So in a way, this is also highlight of this article. To summarise: the company was founded because these people believed in computational chemistry as the main driving force behind drug discovery. Did the success of ND-630 prove them right?

Here's how they discovered ND-630 according to the article. They started with the crystal structure of Acetyl-CoA carboxylase with the natural product Soraphen A bound and identified two pockets with high-energy hydration sites using SiteMap and then WaterMap. Then they did a structure-based virtual screen of commercially available compounds using GlideXP and kept only compounds that hit the high-energy hydration sites in both pockets. Soraphen A and these compounds where then used to build two pharmacophore models, which, in turn, where used for a ligand-based virtual screen with hits further refined with GlideXP. "A combined virtual hit-list of a few thousand compounds was clustered to maximize diversity, and 300 representatives were chosen after visualization of the poses. This process led to the identification of ND-022 ... Subsequently, lead optimization proceeded rapidly, guided by WaterMap and Prime/MM-GBSA v. 2.2 estimates of binding free energy." Which finally led to ND-630.

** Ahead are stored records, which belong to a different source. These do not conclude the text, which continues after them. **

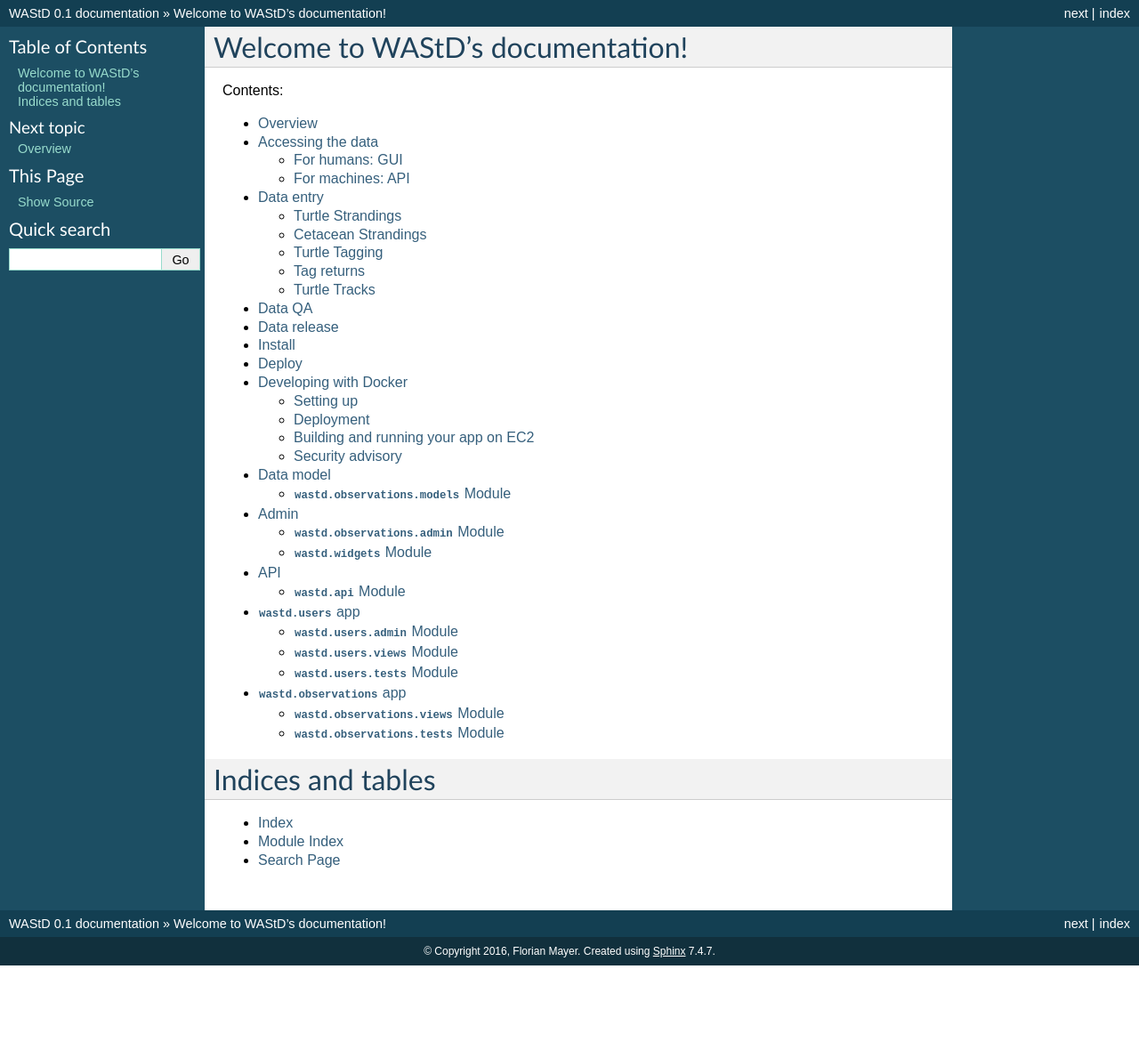
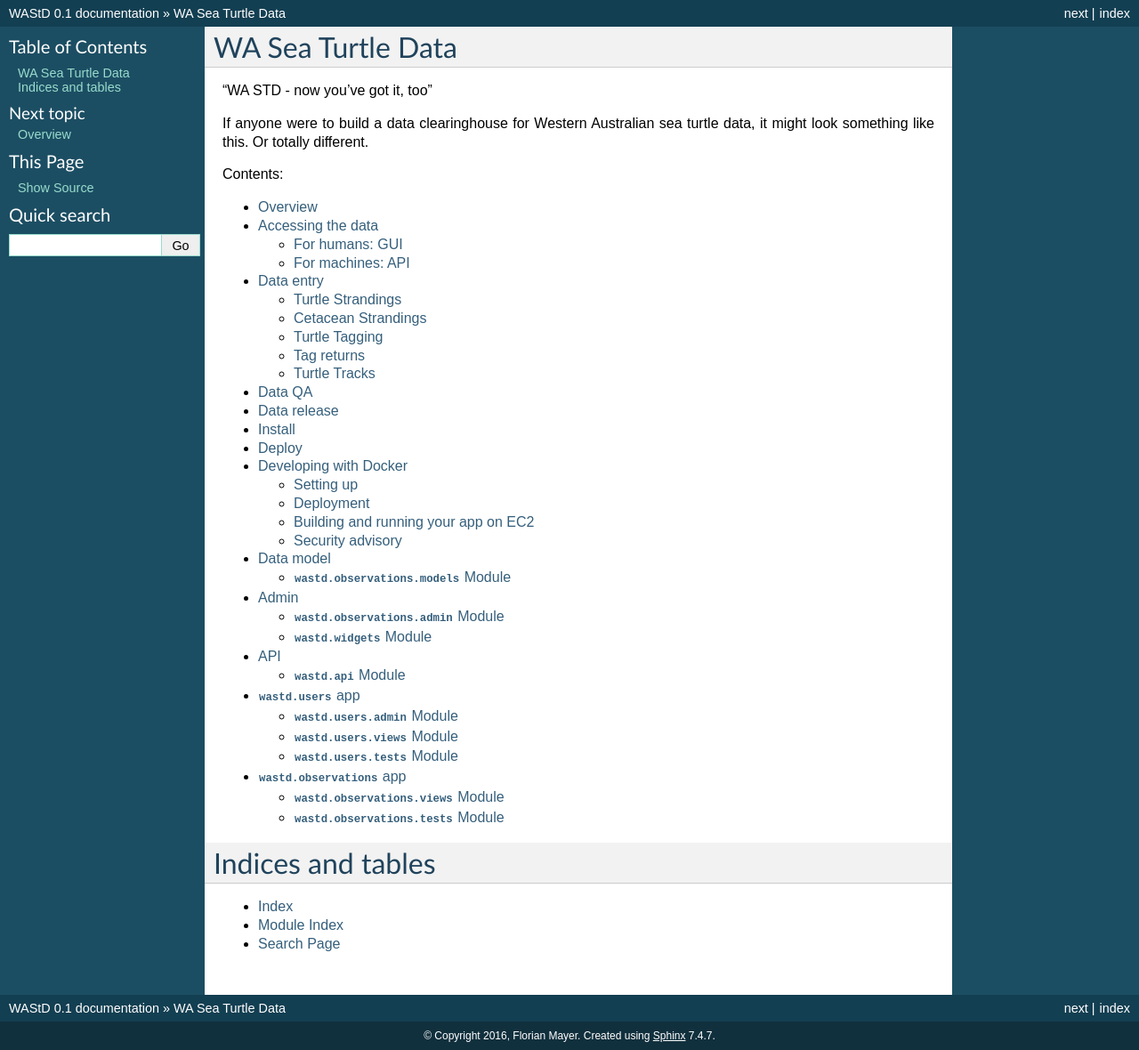
Before and after one commit to dbca-wa/wastd, a Sphinx documentation site: the page built from docs/index.rst, in a window 1280 px wide. Shown: the whole page at 89% size. Built offline with Sphinx 7.4.7, drawn with Linux system fonts in a browser that asks for light colours; before the commit the page ends 1085 px from its top, so only the background shows below that.

```diff
--- a/docs/conf.py
+++ b/docs/conf.py
@@ -16,8 +16,8 @@ import os
 import sys
 import django
 
-import confy
-confy.read_environment_file()
+# import confy
+# confy.read_environment_file()
 
 # If extensions (or modules to document with autodoc) are in another directory,
 # add these directories to sys.path here. If the directory is relative to the
--- a/docs/index.rst
+++ b/docs/index.rst
@@ -1,10 +1,11 @@
-.. WAStD documentation master file, created by
-   sphinx-quickstart.
-   You can adapt this file completely to your liking, but it should at least
-   contain the root `toctree` directive.
+WA Sea Turtle Data
+==================
 
-Welcome to WAStD's documentation!
-====================================================================
+"WA STD - now you've got it, too"
+
+If anyone were to build a data clearinghouse for Western Australian
+sea turtle data, it might look something like this. Or totally different.
+
 
 Contents:
 
@@ -20,7 +21,6 @@ Contents:
    code
 
 
-
 Indices and tables
 ==================
 
```
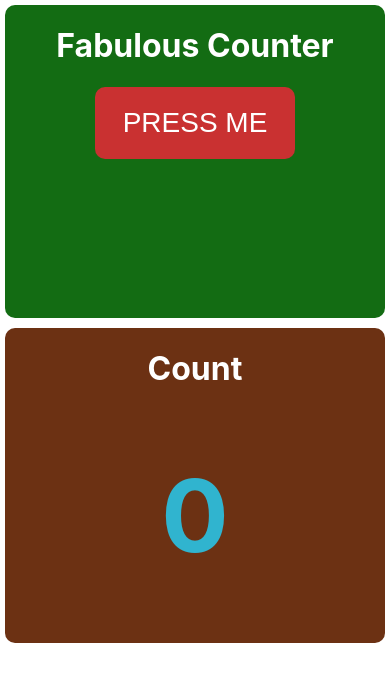
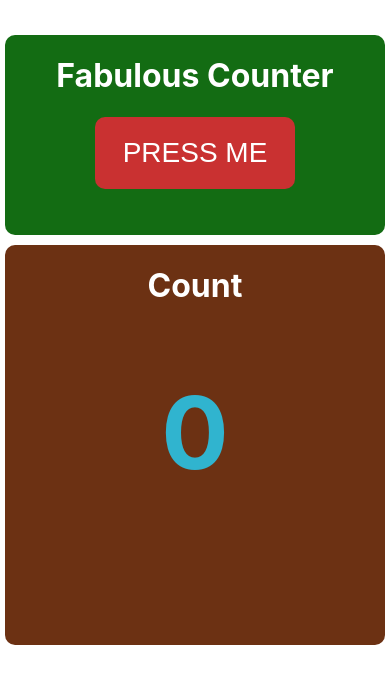
Before and after one commit to CKeogh/PWA-spike, a React (Create React App) app in the folder yozu-spike/: page / in a window 390 px wide. Shown: the top 684 px of the page. Built offline with nearby package versions, Linux system fonts and the light colour scheme.

Commit message:
add margin to top of app

```diff
--- a/yozu-spike/src/App.css
+++ b/yozu-spike/src/App.css
@@ -91,16 +91,16 @@
   }
 
   .App {
+    margin-top: 30px;
     display: flex;
     flex-direction: column;
-    justify-content: flex-end;
   }
 
   .calendar {
-    height: 50%;
+    height: 400px;
   }
 
   .header {
-    height: 50%;
+    height: 200px;
   }
 }
```
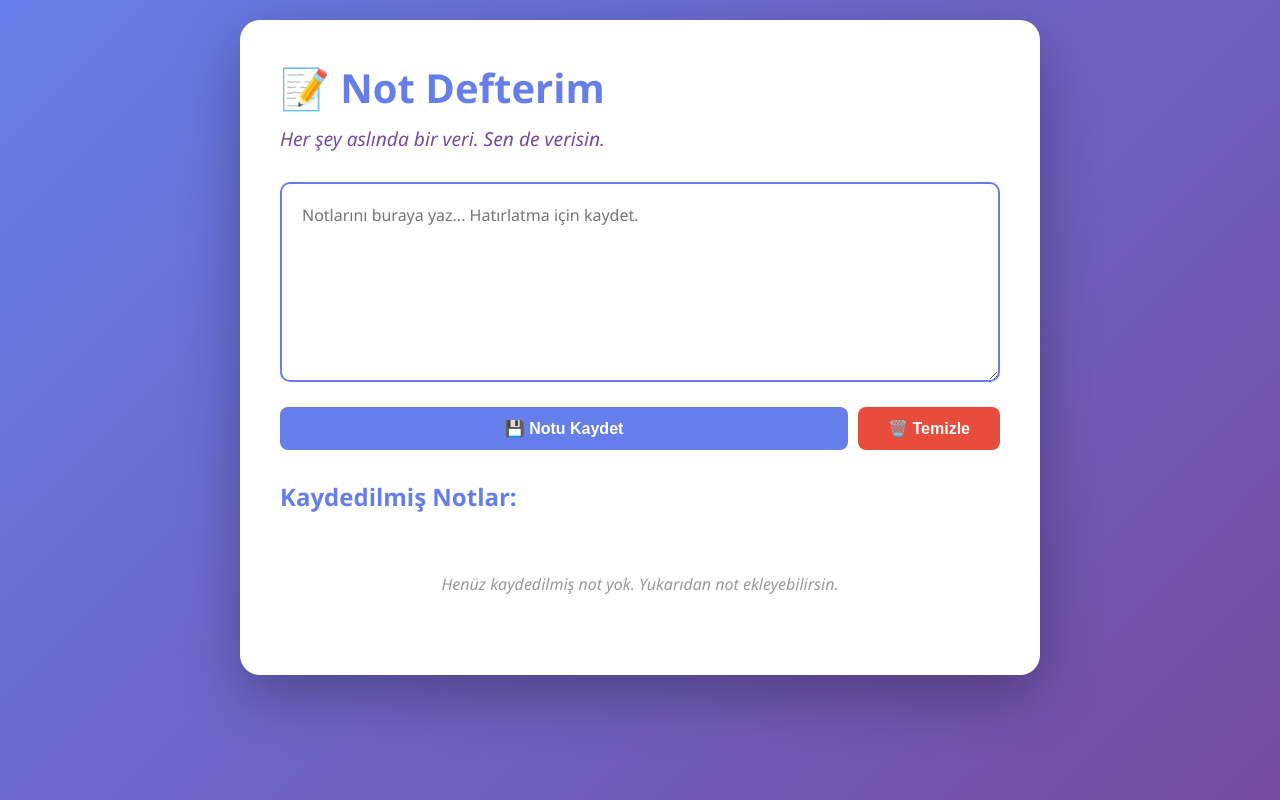
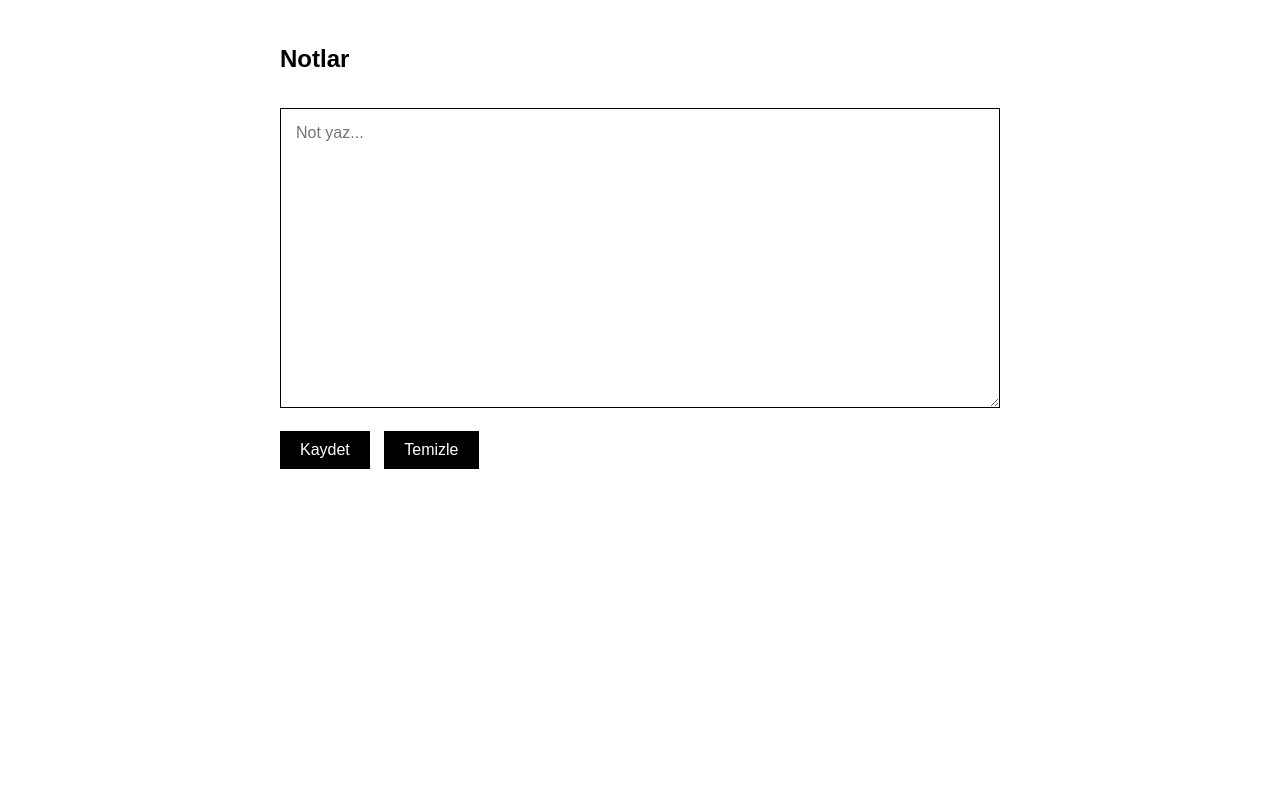
Before and after one commit to bahadiryl/beandance_Data, a plain HTML site: page index.html in a window 1280 px wide. Drawn offline with Linux system fonts and the light colour scheme.

Commit message:
Update index.html

```diff
--- a/index.html
+++ b/index.html
@@ -3,7 +3,7 @@
 <head>
     <meta charset="UTF-8">
     <meta name="viewport" content="width=device-width, initial-scale=1.0">
-    <title>Notlarım - Her Şey Veri</title>
+    <title>Notlar</title>
     <style>
         * {
             margin: 0;
@@ -12,151 +12,91 @@
         }
 
         body {
-            font-family: 'Segoe UI', Tahoma, Geneva, Verdana, sans-serif;
-            background: linear-gradient(135deg, #667eea 0%, #764ba2 100%);
-            min-height: 100vh;
-            padding: 20px;
-        }
-
-        .container {
+            font-family: Arial, sans-serif;
+            background: white;
+            color: black;
+            padding: 40px;
             max-width: 800px;
             margin: 0 auto;
-            background: white;
-            border-radius: 20px;
-            box-shadow: 0 20px 60px rgba(0,0,0,0.3);
-            padding: 40px;
+            line-height: 1.6;
         }
 
         h1 {
-            color: #667eea;
-            margin-bottom: 10px;
-            font-size: 2.5em;
+            margin-bottom: 30px;
+            font-size: 24px;
         }
 
-        .subtitle {
-            color: #764ba2;
-            font-size: 1.2em;
-            margin-bottom: 30px;
-            font-style: italic;
+        textarea {
+            width: 100%;
+            min-height: 300px;
+            padding: 15px;
+            border: 1px solid black;
+            font-family: Arial, sans-serif;
+            font-size: 16px;
+            resize: vertical;
+            margin-bottom: 15px;
         }
 
-        .note-input {
-            width: 100%;
-            min-height: 200px;
-            padding: 20px;
-            border: 2px solid #667eea;
-            border-radius: 10px;
-            font-size: 16px;
-            font-family: inherit;
-            resize: vertical;
-            margin-bottom: 20px;
-            transition: border-color 0.3s;
-        }
-
-        .note-input:focus {
+        textarea:focus {
             outline: none;
-            border-color: #764ba2;
-        }
-
-        .btn-container {
-            display: flex;
-            gap: 10px;
-            margin-bottom: 30px;
+            border: 2px solid black;
         }
 
         button {
-            padding: 12px 30px;
+            background: black;
+            color: white;
             border: none;
-            border-radius: 8px;
+            padding: 10px 20px;
             font-size: 16px;
             cursor: pointer;
-            transition: transform 0.2s, box-shadow 0.2s;
-            font-weight: bold;
+            margin-right: 10px;
         }
 
         button:hover {
-            transform: translateY(-2px);
-            box-shadow: 0 5px 15px rgba(0,0,0,0.2);
-        }
-
-        .save-btn {
-            background: #667eea;
-            color: white;
-            flex: 1;
-        }
-
-        .clear-btn {
-            background: #e74c3c;
-            color: white;
+            background: #333;
         }
 
         .notes-list {
-            margin-top: 30px;
+            margin-top: 40px;
         }
 
         .note-item {
-            background: #f8f9fa;
+            border: 1px solid black;
             padding: 20px;
-            border-radius: 10px;
-            margin-bottom: 15px;
-            border-left: 4px solid #667eea;
+            margin-bottom: 20px;
         }
 
         .note-time {
-            color: #764ba2;
-            font-size: 0.85em;
+            font-size: 14px;
             margin-bottom: 10px;
-            font-weight: bold;
         }
 
         .note-content {
-            color: #333;
-            line-height: 1.6;
             white-space: pre-wrap;
         }
 
-        .delete-note {
-            background: #e74c3c;
-            color: white;
+        .delete-btn {
+            margin-top: 10px;
             padding: 5px 15px;
-            border: none;
-            border-radius: 5px;
-            cursor: pointer;
             font-size: 14px;
-            margin-top: 10px;
-        }
-
-        .empty-state {
-            text-align: center;
-            color: #999;
-            padding: 40px;
-            font-style: italic;
         }
     </style>
 </head>
 <body>
-    <div class="container">
-        <h1>📝 Not Defterim</h1>
-        <p class="subtitle">Her şey aslında bir veri. Sen de verisin.</p>
+    <h1>Notlar</h1>
 
-        <textarea
-            class="note-input"
-            id="noteInput"
-            placeholder="Notlarını buraya yaz... Hatırlatma için kaydet."></textarea>
+    <textarea id="noteInput" placeholder="Not yaz..."></textarea>
 
-        <div class="btn-container">
-            <button class="save-btn" onclick="saveNote()">💾 Notu Kaydet</button>
-            <button class="clear-btn" onclick="clearInput()">🗑️ Temizle</button>
-        </div>
+    <div>
+        <button onclick="saveNote()">Kaydet</button>
+        <button onclick="clearInput()">Temizle</button>
+    </div>
 
-        <div class="notes-list">
-            <h2 style="color: #667eea; margin-bottom: 20px;">Kaydedilmiş Notlar:</h2>
-            <div id="notesList"></div>
-        </div>
+    <div class="notes-list">
+        <div id="notesList"></div>
     </div>
 
     <script>
-        // Sayfa yüklendiğinde notları göster
         window.onload = function() {
             displayNotes();
         };
@@ -166,30 +106,23 @@
             const noteText = noteInput.value.trim();
 
             if (noteText === '') {
-                alert('Lütfen bir not yazın!');
+                alert('Not bos olamaz');
                 return;
             }
 
-            // Mevcut notları al
             let notes = JSON.parse(localStorage.getItem('notes') || '[]');
 
-            // Yeni notu ekle
             const newNote = {
                 id: Date.now(),
                 content: noteText,
                 timestamp: new Date().toLocaleString('tr-TR')
             };
 
-            notes.unshift(newNote); // En başa ekle
-
-            // Kaydet
+            notes.unshift(newNote);
             localStorage.setItem('notes', JSON.stringify(notes));
 
-            // Temizle ve göster
             noteInput.value = '';
             displayNotes();
-
-            alert('Not kaydedildi! ✅');
         }
 
         function clearInput() {
@@ -201,24 +134,20 @@
             const notesList = document.getElementById('notesList');
 
             if (notes.length === 0) {
-                notesList.innerHTML = '<div class="empty-state">Henüz kaydedilmiş not yok. Yukarıdan not ekleyebilirsin.</div>';
+                notesList.innerHTML = '';
                 return;
             }
 
             notesList.innerHTML = notes.map(note => `
                 <div class="note-item">
-                    <div class="note-time">📅 ${note.timestamp}</div>
+                    <div class="note-time">${note.timestamp}</div>
                     <div class="note-content">${escapeHtml(note.content)}</div>
-                    <button class="delete-note" onclick="deleteNote(${note.id})">Sil</button>
+                    <button class="delete-btn" onclick="deleteNote(${note.id})">Sil</button>
                 </div>
             `).join('');
         }
 
         function deleteNote(id) {
-            if (!confirm('Bu notu silmek istediğinden emin misin?')) {
-                return;
-            }
-
             let notes = JSON.parse(localStorage.getItem('notes') || '[]');
             notes = notes.filter(note => note.id !== id);
             localStorage.setItem('notes', JSON.stringify(notes));
@@ -230,13 +159,6 @@
             div.textContent = text;
             return div.innerHTML;
         }
-
-        // Enter tuşu ile kaydetme (Ctrl/Cmd + Enter)
-        document.getElementById('noteInput').addEventListener('keydown', function(e) {
-            if ((e.ctrlKey || e.metaKey) && e.key === 'Enter') {
-                saveNote();
-            }
-        });
     </script>
 </body>
 </html>
```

So not exactly Derek Lowe's unicorn dream come true, but I think it's fair to call this computer aided drug design.

Thanks to Victor Guallar for bringing the article to my attention.


This work is licensed under a Creative Commons Attribution 4.0